Prosecutors say Brancato and accomplice Steven Armento broke into a basement apartment to steal prescription drugs after a night of drinking at a strip club. Officer Daniel Enchautegui, who lived next door, came out to investigate.
Armento blasted the 28-year-old officer with his .357 Magnum, hitting him in the heart. The dying officer fired back, wounding both men. Armento was convicted earlier this year of first-degree murder and was sentenced to life in prison without parole.
Yolanda Rosa Nazario, sister of the victim, said she was baffled by the verdict.
"What message is this sending out to the New York City police officers today? It's wrong," she said.
"This would not have happened if not for this animal's drug habit," said Patrolmen's Benevolent Association head Patrick Lynch. "The only good thing is that this skunk is not walking out to spend Christmas with his family. The sad part is that neither is Daniel."
Brancato was led out of court in handcuffs, and the next hearing is scheduled for Jan. 9.
Defense lawyer Joseph Tacopina said his client was relieved with the verdict. "There was never going to be smiles," he said. "This is not a case that warrants that."

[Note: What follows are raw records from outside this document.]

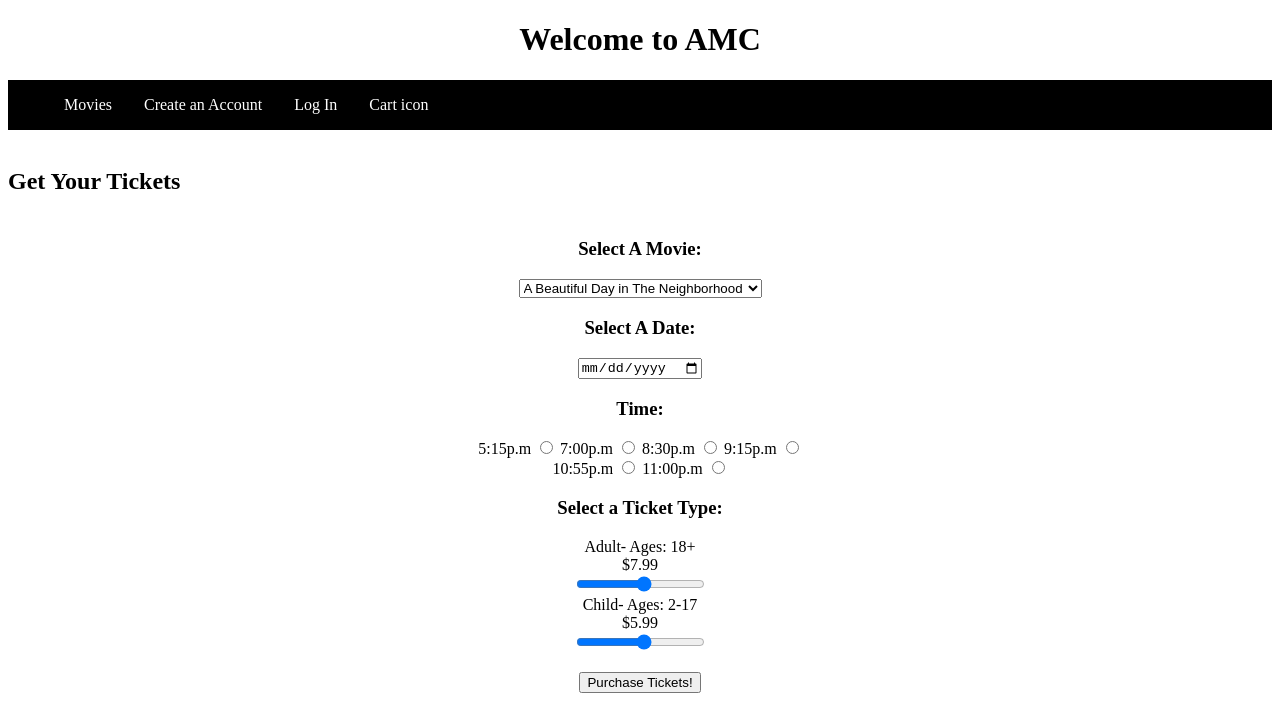
Repository: TagninaShama/CoreJavaJune2020
Page: http://localhost/FinalProject/Ticket.jsp
An editor plug-in stored every save of this project. The page is shown before and after the next save, followed by the edit.
The browser window is 1280 px wide. The pictures show the whole page.
The page is served by Tomcat 9.

Above is the page before, as saved 2019-11-24 18:48:40.

After the next save:
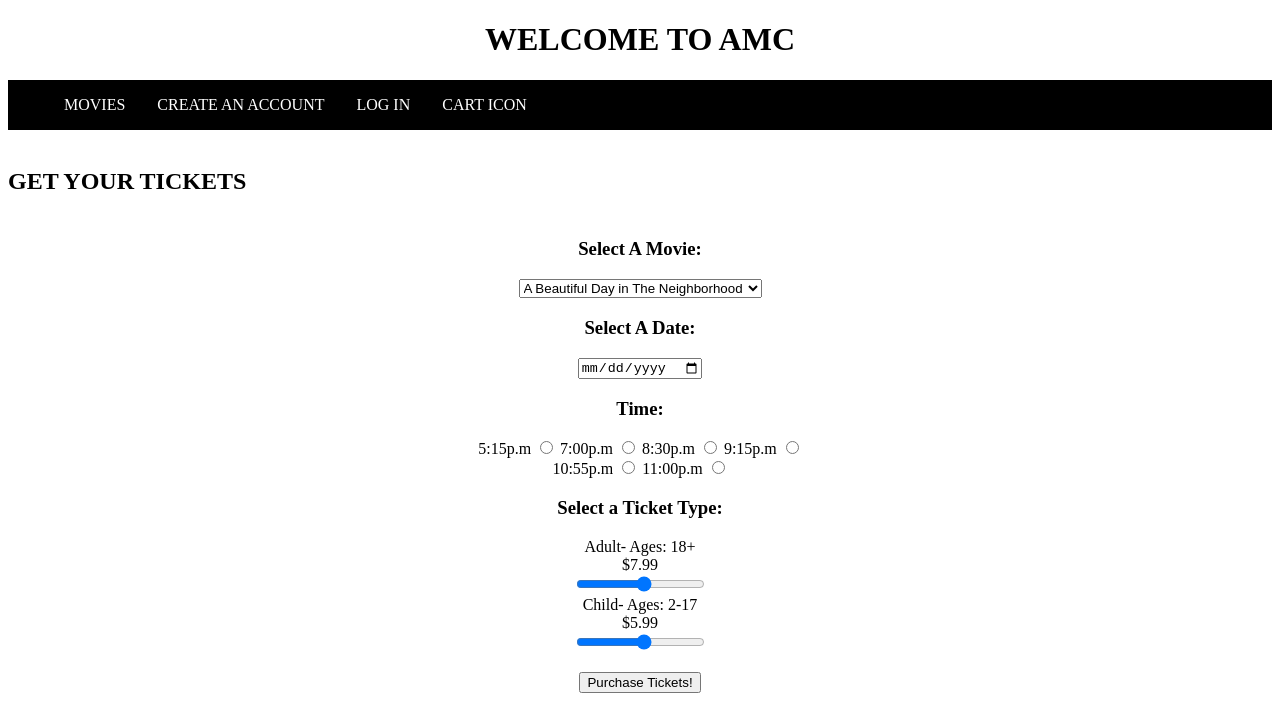
Saved 79 s later.
--- a/FinalProject/WebContent/style.css
+++ b/FinalProject/WebContent/style.css
@@ -9,28 +9,32 @@
 }
 
 ul {
-list-style-type: none;
-margin: auto;
-padding: auto;
-overflow: hidden;
-background-color: black;
+	list-style-type: none;
+	margin: auto;
+	padding: auto;
+	overflow: hidden;
+	background-color: black;
+
 }
 
 li {
-float: left;
+	float: left;
 }
 
-li a {
-display: block;
-color: white;
-text-align: center;
-padding: 16px 16px;
-text-decoration: none;
+li a, #username {
+	display: block;
+	color: white;
+	text-align: center;
+	padding: 16px 16px;
+	text-decoration: none;
 
 }
 
 li a:hover {
-background-color: red;
+	background-color: red;
+	margin: auto;
+	padding: auto;
+	overflow: hidden;
 }
 
 form {
@@ -41,3 +45,25 @@
 	width: 400px;
 
 }
+
+img, td{
+	height: 300px;
+	width: 225px;
+}
+
+
+#cartLogo {
+	height: 35px;
+	width: 40px;
+	background-color: black;
+	float: right;
+	text-align: right;
+	margin: auto;
+	padding: auto;
+	overflow: hidden;
+
+}
+
+h1, h2, ul{
+	text-transform: uppercase;
+}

Brancato rose to fame in the 1993 movie "A Bronx Tale," playing a young kid from the neighborhood who is torn between two worlds and two men: a local mobster played by Chazz Palminteri and his straight-and-narrow bus-driver father, played by Robert De Niro.
Other roles followed, most notably a stint on the second season of "The Sopranos," where he played a bumbling aspiring mobster. His character carried out a series of low-level crimes for the New Jersey mob before being gunned down by Tony Soprano and his sidekick as he tearfully begged for his life.
Brancato, 32, and Armento, 48, were drinking together at a strip club called the Crazy Horse Cabaret in December 2005 before deciding to break into the basement apartment in a hunt for Valium, prosecutors said.
Brancato testified during the trial there was a never a break-in. He claimed that he had known the owner, a Vietnam veteran, for several years. He also said he had permission to go inside and take painkillers and other pills whenever he felt like it, and didn't know the man had died earlier that year.
The pills were part of a drug problem that he said began when he was "introduced to marijuana" on the set of "A Bronx Tale." He later became hooked on crack and heroin, he said.
He told the jury that while suffering from judgment-impairing heroin withdrawals on the night of the shooting, he accidentally broke the kitchen window of the apartment in a desperate attempt to wake up his old pill-supplier.
"I was becoming dope sick," Brancato testified. "Mentally, I was a mess."
Brancato tried to deflect suggestions by the prosecution that his testimony - at times punctuated by vignettes about his drug-crazed downfall - was another acting job.